◆ **Requirement**
Scan the material for the word "module" and copy each line where it occurs.

◆ **Task inputs**
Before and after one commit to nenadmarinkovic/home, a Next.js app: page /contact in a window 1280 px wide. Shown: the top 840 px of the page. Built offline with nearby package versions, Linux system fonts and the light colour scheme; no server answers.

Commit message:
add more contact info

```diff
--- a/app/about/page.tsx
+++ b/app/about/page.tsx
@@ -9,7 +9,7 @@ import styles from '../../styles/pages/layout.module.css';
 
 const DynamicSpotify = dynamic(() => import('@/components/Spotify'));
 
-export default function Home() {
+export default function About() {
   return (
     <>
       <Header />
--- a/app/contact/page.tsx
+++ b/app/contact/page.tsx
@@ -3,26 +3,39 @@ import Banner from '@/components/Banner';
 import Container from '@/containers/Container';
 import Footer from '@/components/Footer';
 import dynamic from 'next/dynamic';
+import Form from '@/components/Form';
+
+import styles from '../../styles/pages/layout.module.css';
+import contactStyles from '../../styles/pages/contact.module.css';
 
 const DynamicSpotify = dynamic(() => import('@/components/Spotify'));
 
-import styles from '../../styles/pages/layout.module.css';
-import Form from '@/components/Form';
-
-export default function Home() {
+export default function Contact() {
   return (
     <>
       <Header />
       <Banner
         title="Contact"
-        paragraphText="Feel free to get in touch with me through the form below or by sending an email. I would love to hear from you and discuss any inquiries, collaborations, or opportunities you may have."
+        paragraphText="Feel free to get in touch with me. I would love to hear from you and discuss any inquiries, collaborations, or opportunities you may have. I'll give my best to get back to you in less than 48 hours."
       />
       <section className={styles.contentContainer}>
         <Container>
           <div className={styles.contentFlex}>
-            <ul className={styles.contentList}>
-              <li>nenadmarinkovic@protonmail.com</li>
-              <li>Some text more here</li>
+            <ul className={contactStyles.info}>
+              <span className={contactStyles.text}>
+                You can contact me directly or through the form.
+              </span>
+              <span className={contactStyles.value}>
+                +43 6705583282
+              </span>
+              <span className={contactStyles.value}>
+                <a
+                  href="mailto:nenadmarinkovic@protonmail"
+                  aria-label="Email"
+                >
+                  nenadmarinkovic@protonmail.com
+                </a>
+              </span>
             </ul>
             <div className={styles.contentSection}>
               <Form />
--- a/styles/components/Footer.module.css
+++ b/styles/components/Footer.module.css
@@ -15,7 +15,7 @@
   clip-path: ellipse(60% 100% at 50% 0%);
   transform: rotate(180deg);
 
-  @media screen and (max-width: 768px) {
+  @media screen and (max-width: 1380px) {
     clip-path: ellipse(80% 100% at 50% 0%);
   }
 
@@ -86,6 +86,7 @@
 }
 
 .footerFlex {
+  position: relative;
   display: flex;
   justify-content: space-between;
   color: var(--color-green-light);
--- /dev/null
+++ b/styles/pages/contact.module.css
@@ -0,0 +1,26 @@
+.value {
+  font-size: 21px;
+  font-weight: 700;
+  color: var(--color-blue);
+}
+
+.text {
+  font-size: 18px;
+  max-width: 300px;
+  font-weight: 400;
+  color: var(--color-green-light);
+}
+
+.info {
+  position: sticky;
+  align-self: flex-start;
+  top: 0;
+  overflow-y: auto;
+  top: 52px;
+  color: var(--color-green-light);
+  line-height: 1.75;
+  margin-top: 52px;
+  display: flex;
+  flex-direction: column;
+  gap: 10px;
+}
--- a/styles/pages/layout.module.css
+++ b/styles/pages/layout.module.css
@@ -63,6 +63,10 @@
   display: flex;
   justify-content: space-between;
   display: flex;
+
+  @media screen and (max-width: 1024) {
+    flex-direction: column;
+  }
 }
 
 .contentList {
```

---

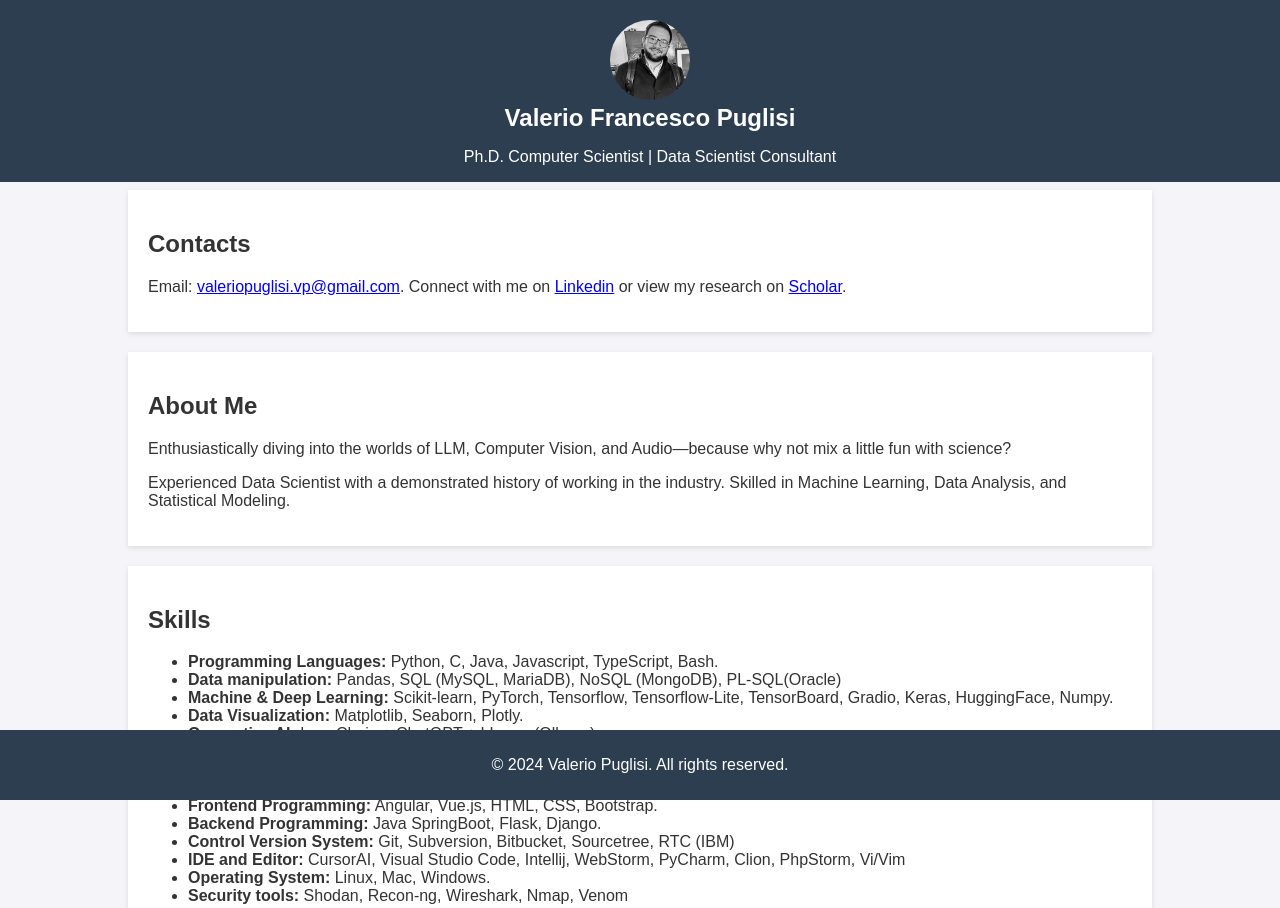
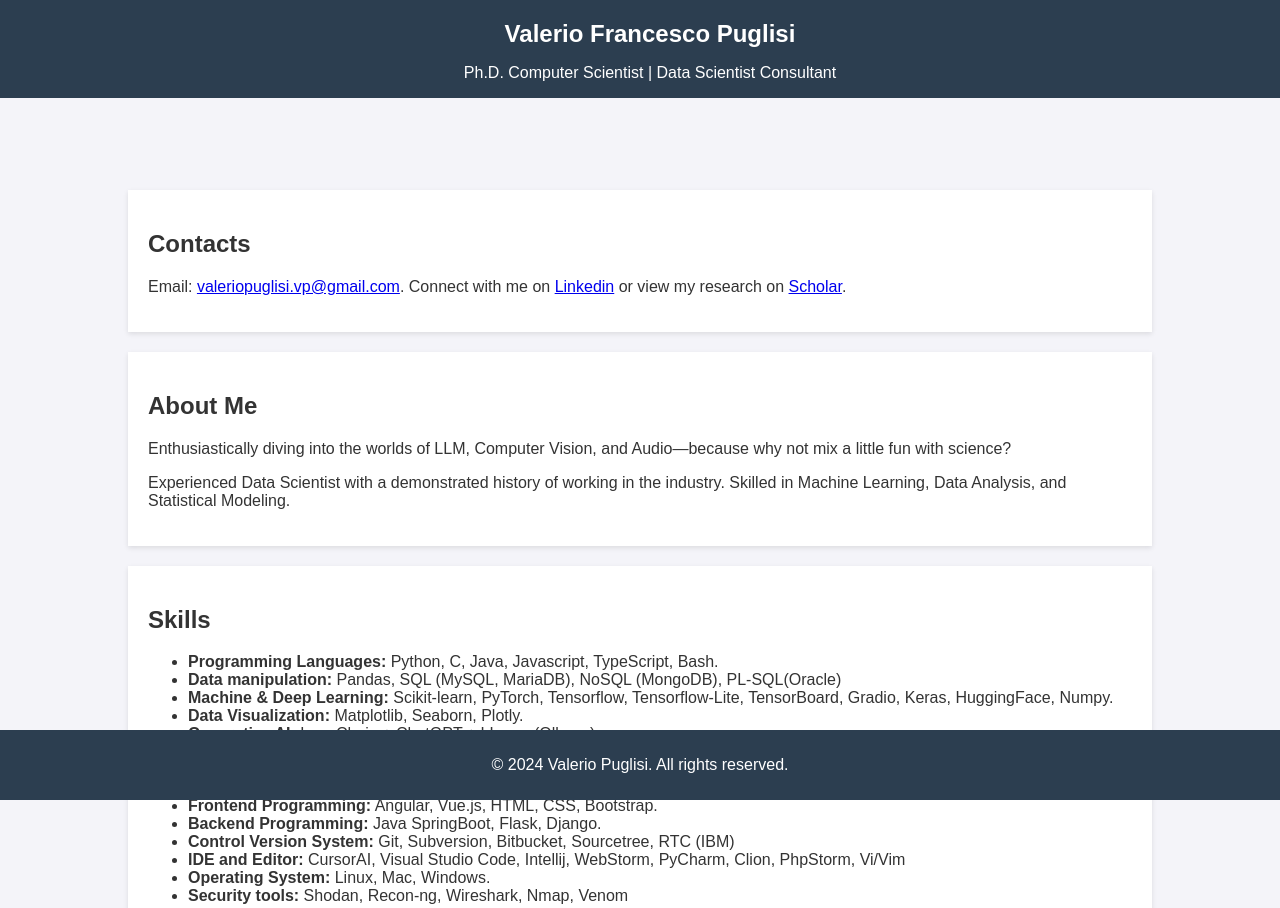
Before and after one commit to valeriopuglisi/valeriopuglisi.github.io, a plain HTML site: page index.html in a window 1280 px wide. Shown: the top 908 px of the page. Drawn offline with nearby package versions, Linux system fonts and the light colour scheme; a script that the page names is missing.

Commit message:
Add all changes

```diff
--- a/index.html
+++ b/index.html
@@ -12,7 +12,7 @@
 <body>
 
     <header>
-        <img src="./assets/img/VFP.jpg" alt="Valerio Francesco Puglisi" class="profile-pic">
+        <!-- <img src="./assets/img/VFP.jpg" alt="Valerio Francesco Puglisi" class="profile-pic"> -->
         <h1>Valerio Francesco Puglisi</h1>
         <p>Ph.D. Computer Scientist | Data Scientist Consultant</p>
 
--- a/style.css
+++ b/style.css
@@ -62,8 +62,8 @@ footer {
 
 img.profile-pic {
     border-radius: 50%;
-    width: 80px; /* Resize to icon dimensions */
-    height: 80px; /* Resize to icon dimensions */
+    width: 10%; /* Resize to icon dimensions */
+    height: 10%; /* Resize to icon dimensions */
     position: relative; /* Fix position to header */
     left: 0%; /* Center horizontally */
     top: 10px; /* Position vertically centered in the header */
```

◆ **Response to this task**
@@ -9,7 +9,7 @@ import styles from '../../styles/pages/layout.module.css';
+import styles from '../../styles/pages/layout.module.css';
+import contactStyles from '../../styles/pages/contact.module.css';
-import styles from '../../styles/pages/layout.module.css';
--- a/styles/components/Footer.module.css
+++ b/styles/components/Footer.module.css
+++ b/styles/pages/contact.module.css
--- a/styles/pages/layout.module.css
+++ b/styles/pages/layout.module.css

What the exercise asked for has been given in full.